__Exercise objective__
How many lines in the records below hold the string "material"? Please answer with the number and nothing more.

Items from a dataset
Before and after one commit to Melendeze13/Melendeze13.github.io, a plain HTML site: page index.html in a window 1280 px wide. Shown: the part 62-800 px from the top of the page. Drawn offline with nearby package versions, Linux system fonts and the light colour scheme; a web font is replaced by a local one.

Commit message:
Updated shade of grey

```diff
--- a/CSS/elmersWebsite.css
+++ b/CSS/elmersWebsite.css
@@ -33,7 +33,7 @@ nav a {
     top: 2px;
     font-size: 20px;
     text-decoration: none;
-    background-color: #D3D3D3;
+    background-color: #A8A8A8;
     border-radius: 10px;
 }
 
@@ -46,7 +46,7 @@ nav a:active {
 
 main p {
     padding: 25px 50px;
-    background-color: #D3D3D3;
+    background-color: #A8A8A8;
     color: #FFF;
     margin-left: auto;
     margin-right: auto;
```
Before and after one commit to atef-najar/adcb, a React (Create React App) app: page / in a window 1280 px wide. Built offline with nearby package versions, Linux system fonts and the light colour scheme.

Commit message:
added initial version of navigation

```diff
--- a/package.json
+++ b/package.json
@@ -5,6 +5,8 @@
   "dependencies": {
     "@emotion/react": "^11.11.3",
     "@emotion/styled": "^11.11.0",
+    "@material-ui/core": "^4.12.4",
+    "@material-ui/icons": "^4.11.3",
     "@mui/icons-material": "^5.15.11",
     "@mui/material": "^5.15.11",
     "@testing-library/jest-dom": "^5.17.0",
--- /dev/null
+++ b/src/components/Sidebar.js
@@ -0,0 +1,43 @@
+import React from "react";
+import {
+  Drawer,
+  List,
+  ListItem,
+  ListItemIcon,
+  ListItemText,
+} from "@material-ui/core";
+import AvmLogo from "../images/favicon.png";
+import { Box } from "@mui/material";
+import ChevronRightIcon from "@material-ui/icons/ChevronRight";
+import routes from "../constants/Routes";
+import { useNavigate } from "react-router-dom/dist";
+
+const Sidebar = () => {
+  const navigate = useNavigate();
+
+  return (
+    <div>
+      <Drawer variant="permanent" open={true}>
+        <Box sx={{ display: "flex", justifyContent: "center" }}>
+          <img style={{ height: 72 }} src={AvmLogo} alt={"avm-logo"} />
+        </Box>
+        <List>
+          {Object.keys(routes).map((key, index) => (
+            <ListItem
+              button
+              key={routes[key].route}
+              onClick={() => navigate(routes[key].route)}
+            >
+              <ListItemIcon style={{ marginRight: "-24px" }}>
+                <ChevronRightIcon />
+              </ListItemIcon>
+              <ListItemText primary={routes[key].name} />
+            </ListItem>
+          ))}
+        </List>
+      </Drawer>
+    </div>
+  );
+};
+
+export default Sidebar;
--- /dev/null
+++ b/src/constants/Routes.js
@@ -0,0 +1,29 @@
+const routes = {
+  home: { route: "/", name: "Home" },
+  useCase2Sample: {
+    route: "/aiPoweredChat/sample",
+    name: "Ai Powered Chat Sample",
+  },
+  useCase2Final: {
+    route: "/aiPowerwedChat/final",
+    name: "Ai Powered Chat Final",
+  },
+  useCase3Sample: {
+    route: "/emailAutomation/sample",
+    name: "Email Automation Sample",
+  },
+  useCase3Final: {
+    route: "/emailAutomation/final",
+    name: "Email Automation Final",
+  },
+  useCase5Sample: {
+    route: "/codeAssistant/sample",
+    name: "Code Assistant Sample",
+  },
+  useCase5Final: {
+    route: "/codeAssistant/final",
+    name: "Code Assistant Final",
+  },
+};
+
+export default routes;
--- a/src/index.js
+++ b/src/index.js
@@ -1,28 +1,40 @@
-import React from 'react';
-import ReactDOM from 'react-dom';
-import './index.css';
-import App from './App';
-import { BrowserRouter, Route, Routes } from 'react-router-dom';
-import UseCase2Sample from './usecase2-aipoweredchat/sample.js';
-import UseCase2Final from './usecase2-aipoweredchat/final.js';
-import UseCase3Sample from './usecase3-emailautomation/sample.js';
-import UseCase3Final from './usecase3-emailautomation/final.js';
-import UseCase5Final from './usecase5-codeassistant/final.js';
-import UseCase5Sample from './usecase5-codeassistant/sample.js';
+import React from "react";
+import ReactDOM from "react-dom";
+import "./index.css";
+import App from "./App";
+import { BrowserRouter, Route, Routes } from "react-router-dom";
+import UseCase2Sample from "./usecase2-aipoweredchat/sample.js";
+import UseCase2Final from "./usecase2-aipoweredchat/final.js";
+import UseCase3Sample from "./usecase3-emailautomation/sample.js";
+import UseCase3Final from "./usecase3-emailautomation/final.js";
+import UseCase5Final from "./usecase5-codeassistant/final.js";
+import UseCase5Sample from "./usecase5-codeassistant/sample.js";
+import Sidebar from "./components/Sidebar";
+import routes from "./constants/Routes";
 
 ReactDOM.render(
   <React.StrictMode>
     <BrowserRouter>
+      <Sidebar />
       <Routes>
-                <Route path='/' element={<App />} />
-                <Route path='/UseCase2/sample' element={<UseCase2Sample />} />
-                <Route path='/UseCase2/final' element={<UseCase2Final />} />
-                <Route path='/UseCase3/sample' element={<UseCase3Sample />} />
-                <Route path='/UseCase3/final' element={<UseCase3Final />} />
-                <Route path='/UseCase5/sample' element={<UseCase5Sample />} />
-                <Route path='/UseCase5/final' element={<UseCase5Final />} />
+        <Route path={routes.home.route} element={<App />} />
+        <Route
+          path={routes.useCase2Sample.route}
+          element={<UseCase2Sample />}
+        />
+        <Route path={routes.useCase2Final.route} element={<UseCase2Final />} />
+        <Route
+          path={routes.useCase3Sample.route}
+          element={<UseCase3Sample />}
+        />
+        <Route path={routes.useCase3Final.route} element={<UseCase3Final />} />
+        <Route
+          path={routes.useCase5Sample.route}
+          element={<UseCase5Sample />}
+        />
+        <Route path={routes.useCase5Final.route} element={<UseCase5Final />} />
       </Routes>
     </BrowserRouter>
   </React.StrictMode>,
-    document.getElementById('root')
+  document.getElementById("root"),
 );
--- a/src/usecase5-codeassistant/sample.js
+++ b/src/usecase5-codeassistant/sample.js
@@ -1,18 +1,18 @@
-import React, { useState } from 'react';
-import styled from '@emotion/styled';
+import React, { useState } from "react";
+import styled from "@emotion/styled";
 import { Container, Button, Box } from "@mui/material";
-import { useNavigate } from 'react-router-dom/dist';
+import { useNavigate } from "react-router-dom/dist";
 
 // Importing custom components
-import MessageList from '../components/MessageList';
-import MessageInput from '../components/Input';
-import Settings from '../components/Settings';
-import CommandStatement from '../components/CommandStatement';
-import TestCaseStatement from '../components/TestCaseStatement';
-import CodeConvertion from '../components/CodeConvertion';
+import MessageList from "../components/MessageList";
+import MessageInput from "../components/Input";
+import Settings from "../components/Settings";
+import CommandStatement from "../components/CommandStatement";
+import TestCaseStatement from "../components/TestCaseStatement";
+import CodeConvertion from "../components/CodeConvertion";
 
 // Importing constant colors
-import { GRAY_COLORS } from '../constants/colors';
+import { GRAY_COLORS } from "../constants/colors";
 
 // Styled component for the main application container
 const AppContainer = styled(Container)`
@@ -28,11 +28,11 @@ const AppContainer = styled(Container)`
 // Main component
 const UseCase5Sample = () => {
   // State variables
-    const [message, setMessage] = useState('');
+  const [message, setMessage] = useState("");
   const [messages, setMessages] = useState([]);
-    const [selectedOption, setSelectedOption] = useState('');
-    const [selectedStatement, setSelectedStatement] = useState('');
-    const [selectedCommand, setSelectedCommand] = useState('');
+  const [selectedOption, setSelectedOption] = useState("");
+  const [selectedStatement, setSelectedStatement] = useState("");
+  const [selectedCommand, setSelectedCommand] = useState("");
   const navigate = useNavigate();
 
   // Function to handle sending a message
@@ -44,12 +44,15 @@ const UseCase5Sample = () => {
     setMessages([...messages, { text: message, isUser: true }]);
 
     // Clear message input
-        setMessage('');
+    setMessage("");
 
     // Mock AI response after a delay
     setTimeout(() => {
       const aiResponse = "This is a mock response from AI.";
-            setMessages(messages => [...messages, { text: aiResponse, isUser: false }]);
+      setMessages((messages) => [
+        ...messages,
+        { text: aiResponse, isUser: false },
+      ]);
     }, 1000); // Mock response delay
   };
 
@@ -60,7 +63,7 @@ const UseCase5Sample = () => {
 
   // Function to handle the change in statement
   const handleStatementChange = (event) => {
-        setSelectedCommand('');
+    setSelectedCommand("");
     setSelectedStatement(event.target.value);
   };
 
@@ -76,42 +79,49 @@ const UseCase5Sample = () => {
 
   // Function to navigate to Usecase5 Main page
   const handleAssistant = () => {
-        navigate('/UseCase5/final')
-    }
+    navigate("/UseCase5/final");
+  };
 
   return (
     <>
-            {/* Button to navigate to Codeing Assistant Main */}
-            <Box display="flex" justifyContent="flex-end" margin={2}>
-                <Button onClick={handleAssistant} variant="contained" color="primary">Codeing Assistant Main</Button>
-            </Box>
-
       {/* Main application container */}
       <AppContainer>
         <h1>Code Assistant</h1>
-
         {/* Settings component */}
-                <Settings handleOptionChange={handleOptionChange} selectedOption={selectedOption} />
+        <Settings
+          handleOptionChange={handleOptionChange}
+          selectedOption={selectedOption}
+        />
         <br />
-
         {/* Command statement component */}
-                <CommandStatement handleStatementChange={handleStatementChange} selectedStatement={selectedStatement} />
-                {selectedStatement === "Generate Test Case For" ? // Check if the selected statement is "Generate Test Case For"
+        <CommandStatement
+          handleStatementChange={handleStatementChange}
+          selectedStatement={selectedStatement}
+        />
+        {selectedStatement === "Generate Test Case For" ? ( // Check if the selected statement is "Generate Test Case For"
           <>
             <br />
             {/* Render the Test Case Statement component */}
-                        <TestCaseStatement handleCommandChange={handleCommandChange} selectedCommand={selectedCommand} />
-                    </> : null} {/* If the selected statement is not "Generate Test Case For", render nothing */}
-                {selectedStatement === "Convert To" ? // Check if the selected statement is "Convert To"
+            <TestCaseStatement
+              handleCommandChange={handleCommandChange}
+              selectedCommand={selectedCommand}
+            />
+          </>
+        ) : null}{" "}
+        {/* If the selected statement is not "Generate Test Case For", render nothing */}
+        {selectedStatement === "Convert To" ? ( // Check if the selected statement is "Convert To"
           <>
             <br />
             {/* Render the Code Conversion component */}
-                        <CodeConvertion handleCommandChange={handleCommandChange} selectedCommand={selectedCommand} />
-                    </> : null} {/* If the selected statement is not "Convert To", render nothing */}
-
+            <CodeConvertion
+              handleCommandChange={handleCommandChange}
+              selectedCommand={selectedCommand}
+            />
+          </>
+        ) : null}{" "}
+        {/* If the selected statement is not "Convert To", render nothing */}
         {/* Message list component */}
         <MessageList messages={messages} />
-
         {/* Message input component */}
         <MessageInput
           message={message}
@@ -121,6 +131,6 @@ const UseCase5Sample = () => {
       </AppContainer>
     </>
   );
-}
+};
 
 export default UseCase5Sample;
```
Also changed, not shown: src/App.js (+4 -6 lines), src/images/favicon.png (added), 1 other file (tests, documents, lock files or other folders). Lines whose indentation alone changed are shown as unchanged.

__Answer section__
8